Revision tracking records:
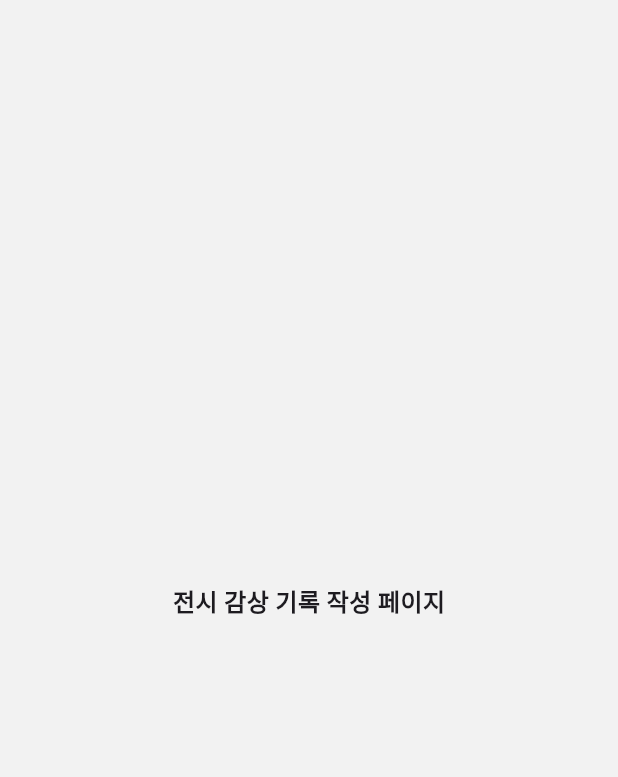
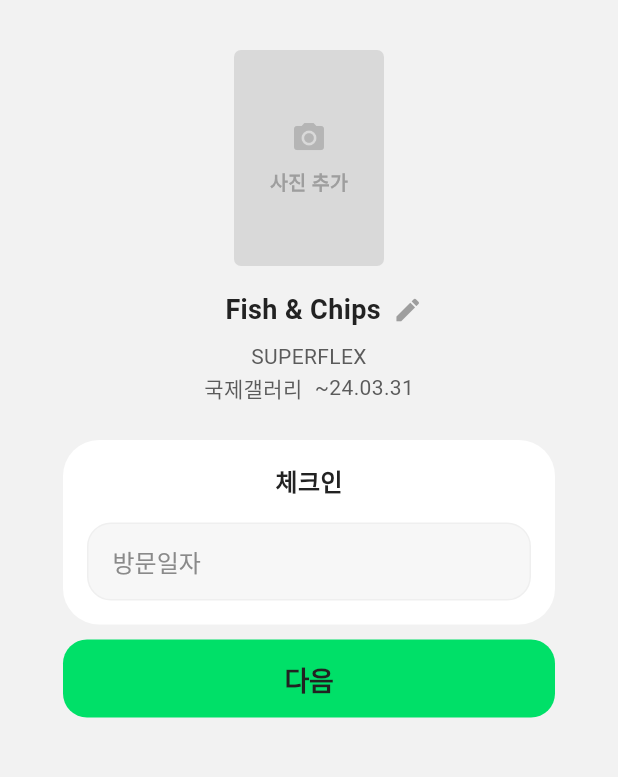
Before and after one commit to artlogofficial/artlog-app-mvp, a Flutter app: the NowCreatePage screen opened directly, on a phone screen of 412 x 824 dp, the part 58-835 px from its top. Run offline on Flutter 3.47's test engine with Material 3 defaults, Android fonts, the phone set to English and light mode, and no system bars; our stand-ins replace cloud_firestore, firebase_auth, firebase_core; missing offline and left inert: kakao_flutter_sdk; accounts and stored records are empty; Roboto replaces fonts that are missing (Pretendard).

Commit message:
<ui>(now): UI 구현

```diff
--- a/lib/ui/pages/ex_register/ex_register_page.dart
+++ b/lib/ui/pages/ex_register/ex_register_page.dart
@@ -1,6 +1,6 @@
 import 'package:artlog_app_mvp/ui/pages/ex_register/ex_date_%08selection_sheet.dart';
 import 'package:artlog_app_mvp/ui/pages/ex_register/ex_location_search_page.dart';
-import 'package:artlog_app_mvp/ui/pages/now_create/now_create_page.dart';
+import 'package:artlog_app_mvp/ui/pages/now_create/now_create_checkin_page.dart';
 import 'package:artlog_app_mvp/ui/widgets/common/image_uploader.dart';
 import 'package:flutter/material.dart';
 import 'package:artlog_app_mvp/ui/widgets/appbars/custom_appbar.dart';
--- a/lib/ui/pages/now_create/now_create_checkin_page.dart
+++ b/lib/ui/pages/now_create/now_create_checkin_page.dart
@@ -1,3 +1,7 @@
+import 'package:artlog_app_mvp/ui/widgets/buttons/contained_button.dart';
+import 'package:artlog_app_mvp/ui/widgets/cards/ex_register_card.dart';
+import 'package:artlog_app_mvp/ui/widgets/common/image_uploader.dart';
+import 'package:artlog_app_mvp/ui/widgets/icons/icon_widgets.dart';
 import 'package:flutter/material.dart';
 import 'package:artlog_app_mvp/ui/widgets/appbars/custom_appbar.dart';
 
@@ -15,10 +19,94 @@ class _NowCreatePageState extends State<NowCreatePage> {
         type: AppBarType.sub,
         showBackButton: true,
       ),
-      body: Center(
-        child: Text(
-          "전시 감상 기록 작성 페이지",
-          style: TextStyle(fontSize: 16, fontWeight: FontWeight.bold),
+      body: Padding(
+        padding: const EdgeInsets.all(16.0),
+        child: Column(
+          children: [
+            // 사진 업로드 위젯 추가
+            Center(child: ImageUploader()),
+            SizedBox(height: 16),
+            Row(
+              mainAxisAlignment: MainAxisAlignment.center,
+              children: [
+                SizedBox(width: 20),
+                Text(
+                  'Fish & Chips',
+                  textAlign: TextAlign.center,
+                  style: TextStyle(
+                    color: Color(0xFF222222),
+                    fontSize: 18,
+                    fontFamily: 'Pretendard',
+                    fontWeight: FontWeight.w600,
+                  ),
+                ),
+                SizedBox(width: 8),
+                AppIcons.modify(size: 20, color: Colors.grey),
+              ],
+            ),
+            SizedBox(height: 8),
+            Text(
+              'SUPERFLEX',
+              textAlign: TextAlign.center,
+              style: TextStyle(
+                color: Color(0xFF5B5B5B),
+                fontSize: 14,
+                fontFamily: 'Pretendard',
+                fontWeight: FontWeight.w400,
+                height: 1.50,
+              ),
+            ),
+            Row(
+              mainAxisAlignment: MainAxisAlignment.center,
+              children: [
+                Text(
+                  '국제갤러리',
+                  textAlign: TextAlign.center,
+                  style: TextStyle(
+                    color: Color(0xFF5B5B5B),
+                    fontSize: 14,
+                    fontFamily: 'Pretendard',
+                    fontWeight: FontWeight.w400,
+                    height: 1.50,
+                  ),
+                ),
+                SizedBox(width: 8),
+                Text(
+                  '~24.03.31',
+                  textAlign: TextAlign.center,
+                  style: TextStyle(
+                    color: Color(0xFF5B5B5B),
+                    fontSize: 14,
+                    fontFamily: 'Pretendard',
+                    fontWeight: FontWeight.w400,
+                    height: 1.50,
+                  ),
+                ),
+              ],
+            ),
+            SizedBox(height: 24),
+                // 체크인 날짜 입력
+                ExRegisterCard(
+                  title: "체크인",
+                  isTextField: true,
+                  hintText: "방문일자",
+                ),
+                const SizedBox(height: 10),
+            // 다음 버튼
+            Center(
+              child: ContainedButton(
+                text: "다음",
+                onPressed: () {
+                  Navigator.push(
+                    context,
+                    MaterialPageRoute(
+                        builder: (context) =>
+                            NowCreatePage()), // 전시 감상 기록 페이지로 이동
+                  );
+                },
+              ),
+            ),
+          ],
         ),
       ),
     );
```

__Work instruction__
Go through the data and copy every line that includes "FontWeight".

__Result below__
-          style: TextStyle(fontSize: 16, fontWeight: FontWeight.bold),
+                    fontWeight: FontWeight.w600,
+                fontWeight: FontWeight.w400,
+                    fontWeight: FontWeight.w400,
+                    fontWeight: FontWeight.w400,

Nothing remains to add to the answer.